Baseball in Alaska
The final score was the Roaring Gimlets 62 the Pig-Stickers 49. Yes, it was a baseball game! A game played on a December day in 1893 when the temperature was 38 degrees below zero. The diamond was on frozen ice, in a harbor near Herschel Island in the Arctic Ocean. The men off of the whaling ships, looking for a way to pass the time, formed the Herschel Island League and played through the long, cold months for the “Arctic Whalemen’s Pennant”.
The game of baseball has been played in Alaska and the Far North for over a century. History shows that baseball has been an important part of community life in Alaska. Communities played the National Pastime in winter, spring, summer and fall. Often the games were contested on some very uniquely constructed ball fields. One game has even become an annual event and is intentionally played into the early morning hours. And on a few occasions the Governor of Alaska has proven to be an ardent baseball fan and has thrown out the ceremonial first pitch on opening day.

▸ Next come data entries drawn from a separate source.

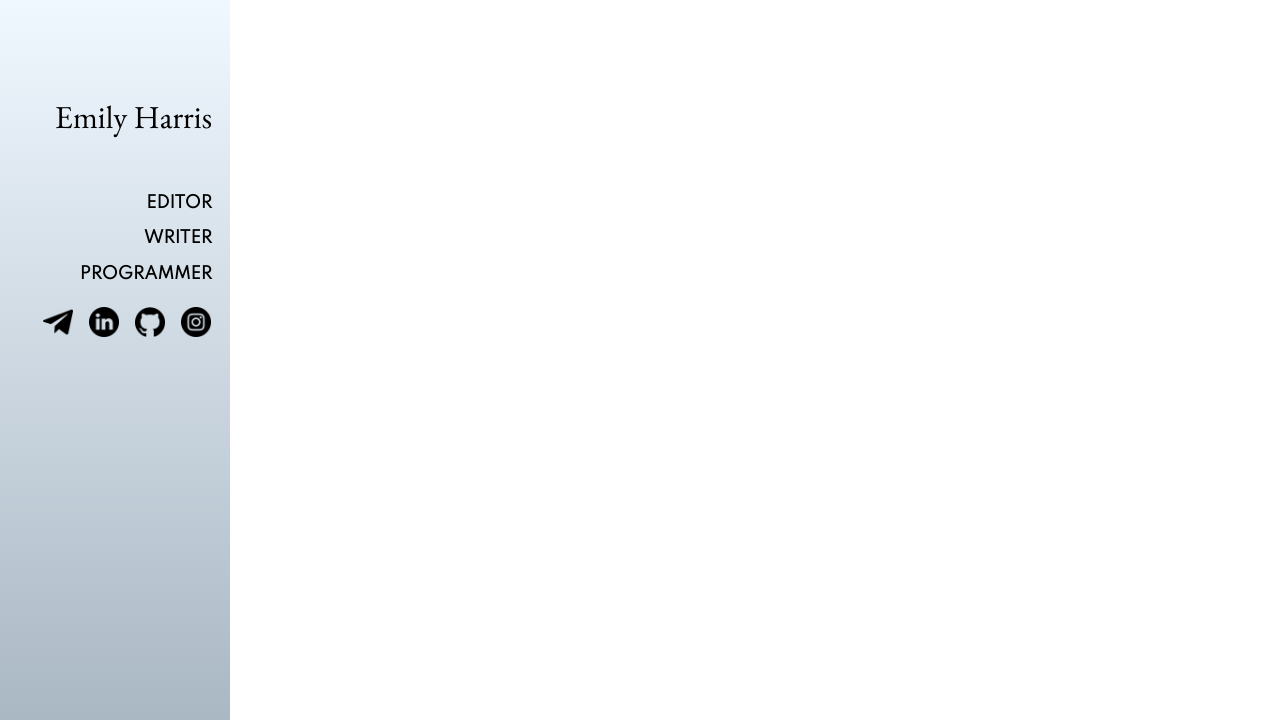
Repository: emnharris/FreeCodeCampChallenges
Page: responsive-web-design/portfolio/portfolio.html
The author's editor kept a copy of each file at every save. The page is drawn from the files as they stood at one save, then again after the next save.
The browser window is 1280 px wide. The pictures show the whole page.
Some web fonts or font styles are not loaded; a fallback is used.

Above is the page before, as saved 2020-04-24 11:37:31.

### responsive-web-design/portfolio/portfolio.html
<!DOCTYPE html>
<html>
    <head>
        <!-- import fonts -->
        <link href="https://fonts.googleapis.com/css?family=Amiri|EB+Garamond|Spartan:100,400&display=swap" rel="stylesheet">

        <!-- import stylesheet -->
        <link rel="stylesheet" type="text/css" href="portfolio.css">

        <!-- mobile text sizing -->
        <meta name="viewport" content="width=device-width, initial-scale=1.0, maximum-scale=1.0, user-scalable=no"/>

        <!--favicon-->
        <link rel="shortcut icon" href="bookshelf.ico" />
    </head>
    <body>
        <title>
            Emily Harris | Portfolio
        </title>
        <header>
            <section id="sidebar">
                <!-- <img class="profile" src="https://i.ibb.co/fMdVrV9/Air-Brush-20191130152150.jpg"> -->
                <!-- <span class="center">
                    <img class="icon" src="http://icons.iconarchive.com/icons/dtafalonso/android-lollipop/256/Gmail-icon.png">
                    <img class="icon" src="http://icons.iconarchive.com/icons/papirus-team/papirus-apps/256/github-icon.png">
                    <img class="icon" src="http://icons.iconarchive.com/icons/limav/flat-gradient-social/256/Linkedin-icon.png">
                </span> -->

                <h1>Emily Harris</h1>

                <h2>Editor</h2>
                <h2>Writer</h2>
                <h2>Programmer</h2>

                <div class="icons">
                    <a id="email" href="mailto:emily.n.harris@gmail.com" target="_blank"><img class="icon" src="telegram.png"></a>
                    <a id="linkedin" href="https://www.linkedin.com/in/emily-harris-4b4b37174/" target="_blank"><img class="icon" src="linkedin.png"></a>
                    <a id="github" href="https://github.com/emnharris" target="_blank"><img class="icon" src="github-logo.png"></a>
                    <a href="" target="_blank"><img class="icon" src="instagram.png"></a>
                </div>

            </section>


        </header>
        <main>
            <h1 class="favicon">EH</h1>

        </main>
        <footer>

        </footer>
    </body>
</html>

### responsive-web-design/portfolio/portfolio.css
#sidebar {
    height: 100%;
    width: 18%;
    position: fixed;
    top: 0;
    left: 0;
    background: linear-gradient(180deg, #f0f8ff, #aab8c4);
    /* border-right: 2px solid #aab8c4; */
    /* background: #121212; */
}
h1 {
    font-family: 'EB Garamond', serif;
    text-align: right;
    font-size: 2em;
    font-weight: 200;
    line-height: 3em;
    color: black;
    padding-right: 8%;
    margin-top: 30%;
}
h2 {
    font-family: 'Spartan', sans-serif;
    text-transform: uppercase;
    text-align: right;
    font-size: 1em;
    line-height: 1.4em;
    padding-right: 8%;
}
.profile {
    border-radius: 50%;
    width: 160px;
    padding: 60px 0px;
    display: block;
    margin-left: auto;
    margin-right: auto;
}
.center {
    display: block;
    margin-left: auto;
    margin-right: auto;
    width: 100%;
}
body {
    margin: 0px;
    /* background: linear-gradient(180deg, white, #aab8c4); */
}
.icon {
    width: 30px;
    padding: .5em;
}
.icon:hover {
    opacity: 0.5;
}
.icons {
    /* position: fixed;
    bottom: 0;
    left: 0;
    padding: 20px; */
    display: flex;
    flex-direction: row;
    flex-wrap: wrap;
    justify-content: flex-end;
    padding-right: 5%;
}
.favicon {
    height: 100px;
    width: 100px;
    border-radius: 50%;
    background: linear-gradient(180deg, #f0f8ff, #aab8c4);
    color: black;
}

After the next save:
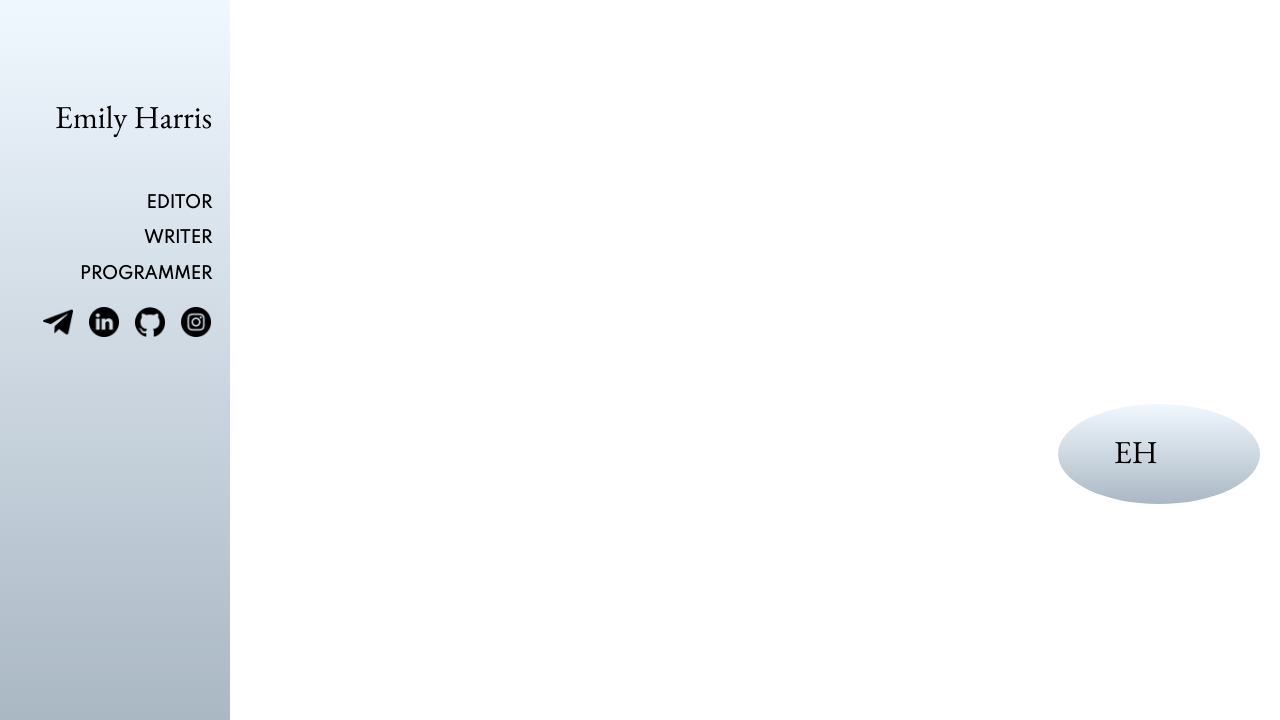
Saved 31 s later.
--- a/responsive-web-design/portfolio/portfolio.css
+++ b/responsive-web-design/portfolio/portfolio.css
@@ -68,4 +68,7 @@
     border-radius: 50%;
     background: linear-gradient(180deg, #f0f8ff, #aab8c4);
     color: black;
+    position: fixed;
+    right: 20px;
+    top: 20px;
 }

After the save that followed:
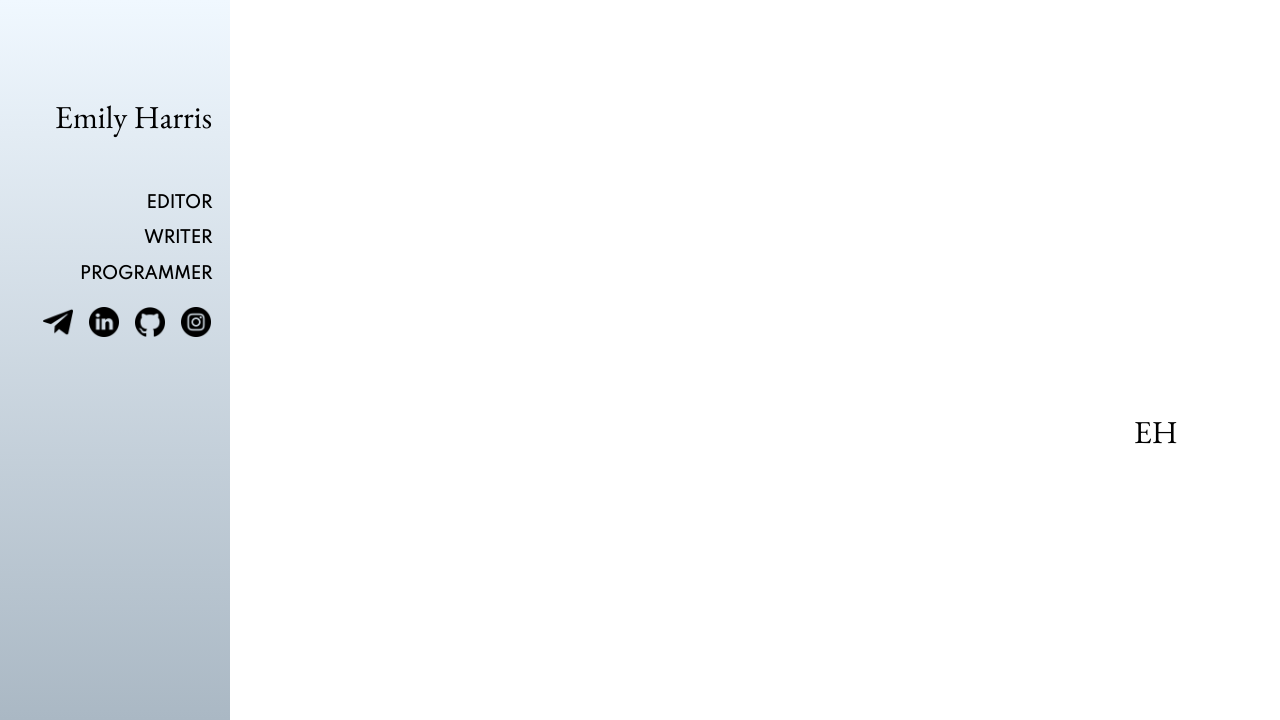
Saved 100 s later.
--- a/responsive-web-design/portfolio/portfolio.css
+++ b/responsive-web-design/portfolio/portfolio.css
@@ -1,5 +1,6 @@
 #sidebar {
     height: 100%;
+    min-width: 100px;
     width: 18%;
     position: fixed;
     top: 0;
@@ -62,13 +63,3 @@
     justify-content: flex-end;
     padding-right: 5%;
 }
-.favicon {
-    height: 100px;
-    width: 100px;
-    border-radius: 50%;
-    background: linear-gradient(180deg, #f0f8ff, #aab8c4);
-    color: black;
-    position: fixed;
-    right: 20px;
-    top: 20px;
-}
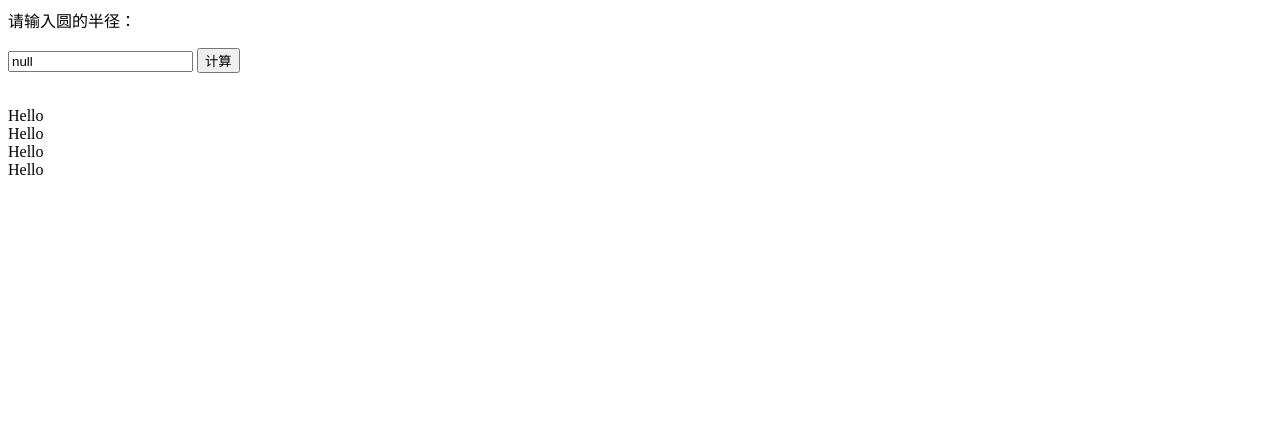
Repository: Coder-YJ/Java
Page: http://localhost/JspTest/class_declare.jsp
An editor plug-in stored every save of this project. The page is shown before and after a run of saves, followed by the edit.
The browser window is 1280 px wide. The pictures show the whole page.
The page is served by Tomcat 9.

Above is the page before, as saved 2018-04-01 14:21:14.

After the next 2 saves:
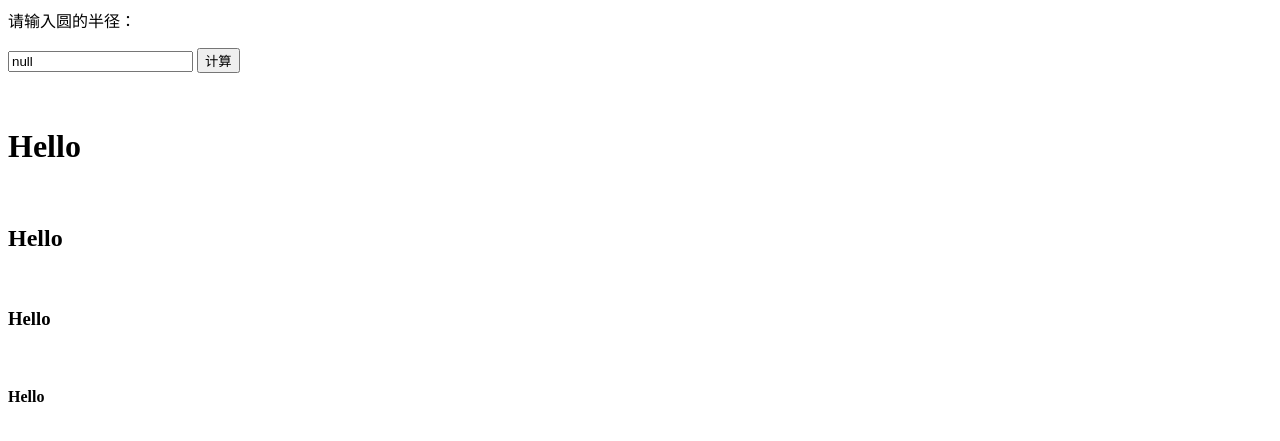
The 2 saves are shown as one change because they came seconds apart.
The last was saved 60 s later.
--- a/MyEclipse10/JspTest/WebRoot/class_declare.jsp
+++ b/MyEclipse10/JspTest/WebRoot/class_declare.jsp
@@ -39,7 +39,7 @@
 		<%
 			for (int i = 1; i <= 4; i++) {
 		%>
-		<h font<%=i%>>Hello</H<%=i%>><br>
+		<h<%=i%>>Hello</h<%=i%>><br>
 		<%
 			}
 		%>
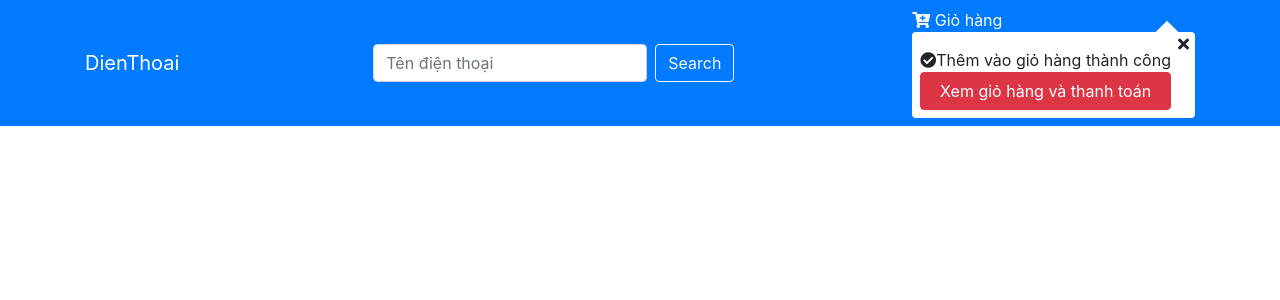
Repository: dovanthao2404/BC14_Bai_Tap_Ban_Dien_Thoai_dovanthao
Page: app/views/index.html
The author's editor kept a copy of each file at every save. The page is drawn from the files as they stood at one save, then again after a run of saves.
The browser window is 1280 px wide. The pictures show the whole page.
Some web libraries are served in a nearby version. The style sheet was rebuilt from its Sass, Less or Tailwind sources for each picture, by a compiler version that may differ from the author's.

Above is the page before, as saved 2021-08-14 16:12:34.
Console error (its wording comes from the project's code and is left out).

After the next 2 saves:
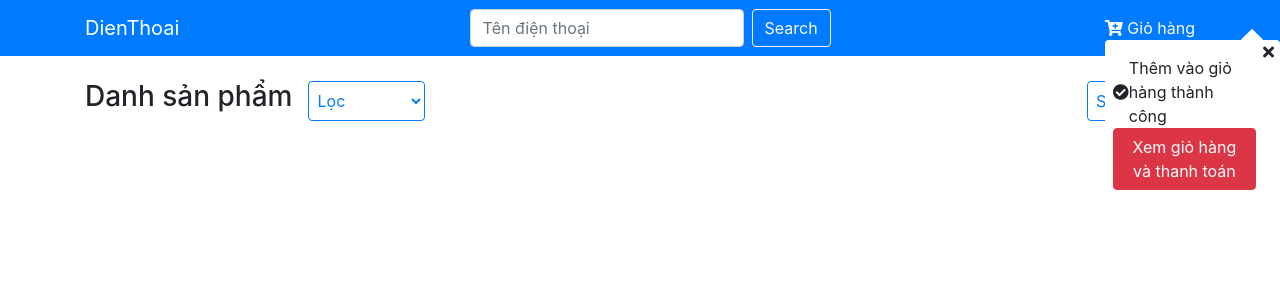
The 2 saves are shown as one change because they came seconds apart.
The last was saved 14 s later.
--- a/assets/scss/main.scss
+++ b/assets/scss/main.scss
@@ -21,7 +21,7 @@
   }
 }
 .notifiSuccess {
-  position: relative;
+  position: absolute;
   &:before {
     content: "";
     position: absolute;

In Nome, in June of 1908, a very unusual ball field was built. The Midnight League of the Arctic Circle, comprised of four teams, needed a playing field. The tundra behind Nome, overlooking Dry Creek, was chosen for the location. The men dug down to frozen ground then covered the ground with jute sacks, sand and gravel from the beach, and clay from the Nome River. The field was great until the rains came and turned it back into a swamp, cutting the season short. Women played baseball in Nome too. On February 13, 1914, the Thunderbolts beat the Lightening Strikers 10 to 2 in a 5 inning game. Their diamond was indoors at the Eagle Hall. Weather was not an issue!
On Thursday, June 21, 1906, in Fairbanks, the first annual summer solstice Midnight Sun Baseball game was played as the result of a bar bet. That year the California Bar “Drinks” defeated the Eagle Club “Smokes” 7 to 4. The game is played on the longest day of summer, beginning at about 10:30 p.m. and ending well after midnight. No artificial lights are used – the only light is from the midnight sun. In 2005 the Midnight Sun Baseball game celebrated 100 years with the Fairbanks Goldpanners defeating the Omaha (Nebraska) Strike Zone 3-1.
In Juneau, on Sunday, May 10th, 1925, the race for the 1925 City League pennant began at City Park. On a beautiful day with a record crowd watching, Governor Scott C. Bone threw out the ceremonial first pitch to open up the season. The American Legion behind the pitching of “Tip” O’Neel routed the Moose who used the MacSpadden twins on the mound. The final score was 17 to 8.
These are just a few events that are a reflection of Alaska’s rich baseball history. Played all over Alaska, baseball has brought and still brings communities together for friendly competition, fun, and entertainment.
The photographs in this online exhibit provide a glimpse into what baseball was like in Alaska over the past century. Hopefully the images will motivate you to grab your bat and ball, glove and spikes (or snowshoes if the conditions dictate) and get out there and add your experiences to Alaska’s unique and colorful baseball past. PLAY BALL!